But Jasmine Lawrence, 16, of Williamstown is the founder and owner of her own natural beauty products business.
Lawrence was 13 when she launched EDEN Body Works. Since then, the company has amassed nearly $1 million in sales of its own brand of shampoo and hair conditioner.
But that’s not all. Beginning next month, EDEN Body Works’ Peppermint and Tea Tree hair care collection will begin appearing on 280 Wal-Mart shelves nationwide.
A junior at Williamstown High School, Lawrence excels in math and science in the school’s engineering academy.
In 2004, she won a contest making it possible for her to attend a two-week summer business camp sponsored by the National Foundation for Teaching Entrepreneurship, an educational nonprofit group.
“I just thought it was something cool to do over the summer,” said Lawrence.
The experience changed her life.
“We teach kids how to run a small business,” said Steve Mariotti, 54, founder and president of NFTE, an organization that has helped 200,000 teenagers and young adults in the U.S. and in 13 countries become entrepreneurs.

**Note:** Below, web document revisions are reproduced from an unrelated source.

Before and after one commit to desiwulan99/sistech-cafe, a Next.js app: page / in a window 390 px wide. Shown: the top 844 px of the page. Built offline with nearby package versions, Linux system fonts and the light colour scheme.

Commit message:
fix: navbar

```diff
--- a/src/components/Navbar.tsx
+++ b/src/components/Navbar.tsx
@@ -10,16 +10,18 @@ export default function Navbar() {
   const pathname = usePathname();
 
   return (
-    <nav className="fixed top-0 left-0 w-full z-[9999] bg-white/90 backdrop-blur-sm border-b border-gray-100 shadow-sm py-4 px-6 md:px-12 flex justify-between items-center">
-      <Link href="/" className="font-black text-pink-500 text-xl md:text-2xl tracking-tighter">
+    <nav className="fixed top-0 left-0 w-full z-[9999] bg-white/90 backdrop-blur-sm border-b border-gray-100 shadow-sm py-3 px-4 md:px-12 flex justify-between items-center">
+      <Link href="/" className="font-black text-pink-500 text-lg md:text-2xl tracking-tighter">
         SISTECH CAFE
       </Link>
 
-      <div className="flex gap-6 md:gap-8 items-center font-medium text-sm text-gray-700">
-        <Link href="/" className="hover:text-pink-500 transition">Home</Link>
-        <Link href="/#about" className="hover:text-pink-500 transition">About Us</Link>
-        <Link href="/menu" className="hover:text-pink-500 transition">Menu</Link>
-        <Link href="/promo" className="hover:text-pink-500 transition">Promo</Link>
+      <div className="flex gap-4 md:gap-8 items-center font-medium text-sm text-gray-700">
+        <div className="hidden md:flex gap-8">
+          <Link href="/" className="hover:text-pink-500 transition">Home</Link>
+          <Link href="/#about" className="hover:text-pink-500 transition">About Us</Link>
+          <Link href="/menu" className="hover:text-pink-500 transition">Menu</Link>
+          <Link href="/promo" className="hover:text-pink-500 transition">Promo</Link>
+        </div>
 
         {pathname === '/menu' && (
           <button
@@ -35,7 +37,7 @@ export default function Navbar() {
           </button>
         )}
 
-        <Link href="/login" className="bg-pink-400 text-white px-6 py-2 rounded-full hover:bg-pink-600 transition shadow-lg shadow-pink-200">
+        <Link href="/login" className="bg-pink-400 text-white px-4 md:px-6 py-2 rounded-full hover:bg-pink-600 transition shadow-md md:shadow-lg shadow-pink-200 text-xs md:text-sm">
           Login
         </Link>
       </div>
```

But Lawrence is a cut above, according to Mariotti.
“The sky’s the limit for Jasmine,” he said. “I’ve waited 27 years to see a kid under 18 own a business that actually gets more than $25,000 in sales. What an inspiration for other kids to see that this is possible.”
Mariotti said Lawrence’s special success is due to several factors: an ability to get things done, national media exposure and a compelling story connected with her hair care products.
An accident with a chemical hair application left Lawrence nearly bald at the age of 11.
“I tried to put a ponytail in her hair, but the whole ponytail fell off,” remembers April Lawrence, the teen’s mom.
“Of course I cried,” said Lawrence, when asked to recall the incident which happened in a salon. “I was so scared and so shocked, it changed my personality completely. I became nervous and shy. I kept to myself and didn’t want people taking pictures of me.”
But Lawrence’s bad hair experience made her stronger, wiser — and now successful.
She began to read labels on hair care products.
“Some ingredients would have normal names like tea tree. And other ingredients had 20 letters,” said Lawrence.
Lawrence researched the properties of natural products such as jojoba, lavender, tea tree and rosemary. Steering clear of chemicals, she bought essential oils from natural products and made her own gentle shampoo and conditioner.
“It worked for her and it smelled good,” her mother said.
When Lawrence turned 13, her bald head was history.
That summer, she won the contest to attend NFTE’s summer business camp in New York City. Camp was fast-paced and business concepts were made easy for teenagers to understand.
Hooked on business, Lawrence decided to start her own company.
“I was so inspired and so compelled to really go for it,” she said.
But the sweet-smelling oils that she mixed in her kitchen didn’t click in her mind as a marketable product.
“Her first product was a headband with rhinestones on it. She called it “Sweat in Style,’ ” April Lawrence said with a laugh. “But then she thought about selling her hair care products. That was the aha moment for her.”